### Problem statement
The answer is the set of lines that include "left", copied from the data below.

________________________

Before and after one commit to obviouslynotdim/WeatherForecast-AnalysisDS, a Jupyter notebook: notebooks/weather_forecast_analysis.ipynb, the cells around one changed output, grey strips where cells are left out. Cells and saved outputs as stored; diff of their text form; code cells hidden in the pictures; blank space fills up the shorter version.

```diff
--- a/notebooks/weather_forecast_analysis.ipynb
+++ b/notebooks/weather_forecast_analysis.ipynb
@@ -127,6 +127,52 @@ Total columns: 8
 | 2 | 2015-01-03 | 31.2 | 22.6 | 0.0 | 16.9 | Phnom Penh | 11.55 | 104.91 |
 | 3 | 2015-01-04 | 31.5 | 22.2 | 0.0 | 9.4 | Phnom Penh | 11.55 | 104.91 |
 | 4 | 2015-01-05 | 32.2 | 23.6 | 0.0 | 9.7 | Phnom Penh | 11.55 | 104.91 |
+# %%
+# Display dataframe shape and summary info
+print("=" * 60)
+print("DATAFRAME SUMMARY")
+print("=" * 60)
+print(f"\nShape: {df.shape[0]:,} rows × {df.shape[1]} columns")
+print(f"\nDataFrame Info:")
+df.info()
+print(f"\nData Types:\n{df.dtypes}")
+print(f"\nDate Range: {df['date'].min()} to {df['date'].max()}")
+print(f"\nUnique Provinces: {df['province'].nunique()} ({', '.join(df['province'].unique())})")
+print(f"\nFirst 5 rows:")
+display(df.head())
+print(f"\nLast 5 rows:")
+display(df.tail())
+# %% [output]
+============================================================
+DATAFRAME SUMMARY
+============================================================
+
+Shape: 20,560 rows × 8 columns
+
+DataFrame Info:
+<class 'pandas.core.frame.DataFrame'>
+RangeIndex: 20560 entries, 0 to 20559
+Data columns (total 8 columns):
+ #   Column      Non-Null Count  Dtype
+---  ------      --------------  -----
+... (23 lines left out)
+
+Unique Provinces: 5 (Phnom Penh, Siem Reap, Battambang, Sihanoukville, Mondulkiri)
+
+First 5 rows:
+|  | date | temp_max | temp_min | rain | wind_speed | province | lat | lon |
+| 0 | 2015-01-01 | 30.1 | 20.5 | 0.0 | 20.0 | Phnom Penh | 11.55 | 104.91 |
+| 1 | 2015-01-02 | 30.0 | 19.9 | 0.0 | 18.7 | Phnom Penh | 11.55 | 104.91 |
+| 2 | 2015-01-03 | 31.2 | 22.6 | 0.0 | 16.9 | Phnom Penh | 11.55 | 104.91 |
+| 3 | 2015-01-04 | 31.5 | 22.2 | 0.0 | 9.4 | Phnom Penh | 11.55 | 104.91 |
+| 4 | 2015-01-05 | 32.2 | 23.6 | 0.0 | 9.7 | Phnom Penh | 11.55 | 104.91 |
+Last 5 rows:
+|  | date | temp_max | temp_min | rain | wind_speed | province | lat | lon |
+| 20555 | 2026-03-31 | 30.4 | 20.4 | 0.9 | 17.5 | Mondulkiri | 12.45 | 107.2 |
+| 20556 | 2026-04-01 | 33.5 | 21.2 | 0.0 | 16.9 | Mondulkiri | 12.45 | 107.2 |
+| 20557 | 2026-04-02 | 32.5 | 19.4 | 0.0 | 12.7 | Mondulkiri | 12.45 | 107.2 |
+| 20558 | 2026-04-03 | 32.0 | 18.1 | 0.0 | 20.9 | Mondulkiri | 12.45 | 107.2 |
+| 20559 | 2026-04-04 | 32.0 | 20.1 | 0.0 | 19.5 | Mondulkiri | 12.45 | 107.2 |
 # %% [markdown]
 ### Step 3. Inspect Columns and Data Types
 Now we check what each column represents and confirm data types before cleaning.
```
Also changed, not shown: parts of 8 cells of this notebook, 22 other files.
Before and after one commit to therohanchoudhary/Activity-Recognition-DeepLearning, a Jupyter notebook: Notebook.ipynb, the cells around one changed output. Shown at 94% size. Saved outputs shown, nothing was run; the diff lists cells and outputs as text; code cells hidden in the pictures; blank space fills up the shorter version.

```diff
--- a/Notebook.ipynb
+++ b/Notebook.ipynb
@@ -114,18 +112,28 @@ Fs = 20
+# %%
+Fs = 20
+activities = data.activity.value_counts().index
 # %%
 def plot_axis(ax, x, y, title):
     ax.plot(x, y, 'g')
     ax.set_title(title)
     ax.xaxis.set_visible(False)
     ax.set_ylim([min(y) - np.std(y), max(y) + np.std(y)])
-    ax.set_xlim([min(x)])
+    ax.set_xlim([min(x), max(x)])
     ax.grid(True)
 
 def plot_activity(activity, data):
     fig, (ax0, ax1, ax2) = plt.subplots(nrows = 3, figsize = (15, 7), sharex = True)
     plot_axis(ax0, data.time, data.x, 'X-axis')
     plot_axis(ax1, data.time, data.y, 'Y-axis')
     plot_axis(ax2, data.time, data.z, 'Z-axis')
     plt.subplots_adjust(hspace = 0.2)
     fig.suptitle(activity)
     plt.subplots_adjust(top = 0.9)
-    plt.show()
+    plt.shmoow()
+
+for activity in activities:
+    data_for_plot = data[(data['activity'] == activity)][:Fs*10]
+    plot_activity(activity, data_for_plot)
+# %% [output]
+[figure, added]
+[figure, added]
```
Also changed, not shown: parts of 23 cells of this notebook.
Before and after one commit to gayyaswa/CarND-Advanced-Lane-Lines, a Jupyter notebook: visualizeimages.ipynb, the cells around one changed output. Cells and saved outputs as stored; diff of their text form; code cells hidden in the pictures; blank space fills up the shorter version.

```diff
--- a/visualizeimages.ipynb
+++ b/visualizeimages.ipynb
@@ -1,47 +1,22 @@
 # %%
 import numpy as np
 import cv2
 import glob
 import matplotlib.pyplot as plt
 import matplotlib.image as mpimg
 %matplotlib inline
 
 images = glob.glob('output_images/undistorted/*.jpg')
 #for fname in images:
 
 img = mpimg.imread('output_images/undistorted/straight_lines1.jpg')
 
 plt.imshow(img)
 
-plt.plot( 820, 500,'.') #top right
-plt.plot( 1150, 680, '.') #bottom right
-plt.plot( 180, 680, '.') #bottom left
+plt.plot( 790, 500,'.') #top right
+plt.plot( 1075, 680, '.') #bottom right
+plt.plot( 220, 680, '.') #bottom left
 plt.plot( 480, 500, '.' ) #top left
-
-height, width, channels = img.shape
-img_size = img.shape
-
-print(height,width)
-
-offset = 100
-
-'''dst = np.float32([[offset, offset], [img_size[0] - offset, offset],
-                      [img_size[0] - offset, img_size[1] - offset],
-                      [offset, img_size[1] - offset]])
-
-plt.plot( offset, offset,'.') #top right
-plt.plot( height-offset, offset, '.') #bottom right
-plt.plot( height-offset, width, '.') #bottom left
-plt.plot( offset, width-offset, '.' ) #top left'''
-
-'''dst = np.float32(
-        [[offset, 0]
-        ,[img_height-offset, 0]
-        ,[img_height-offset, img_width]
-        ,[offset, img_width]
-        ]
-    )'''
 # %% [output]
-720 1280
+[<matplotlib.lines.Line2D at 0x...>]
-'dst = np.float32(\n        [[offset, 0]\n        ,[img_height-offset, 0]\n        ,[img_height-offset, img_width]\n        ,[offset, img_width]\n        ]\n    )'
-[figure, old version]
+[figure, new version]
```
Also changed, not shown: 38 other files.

________________________

### Output
Before and after one commit to obviouslynotdim/WeatherForecast-AnalysisDS, a Jupyter notebook: notebooks/weather_forecast_analysis.ipynb, the cells around one changed output, grey strips where cells are left out. Cells and saved outputs as stored; diff of their text form; code cells hidden in the pictures; blank space fills up the shorter version.
+... (23 lines left out)
-plt.plot( 180, 680, '.') #bottom left
+plt.plot( 220, 680, '.') #bottom left
 plt.plot( 480, 500, '.' ) #top left
-plt.plot( height-offset, width, '.') #bottom left
-plt.plot( offset, width-offset, '.' ) #top left'''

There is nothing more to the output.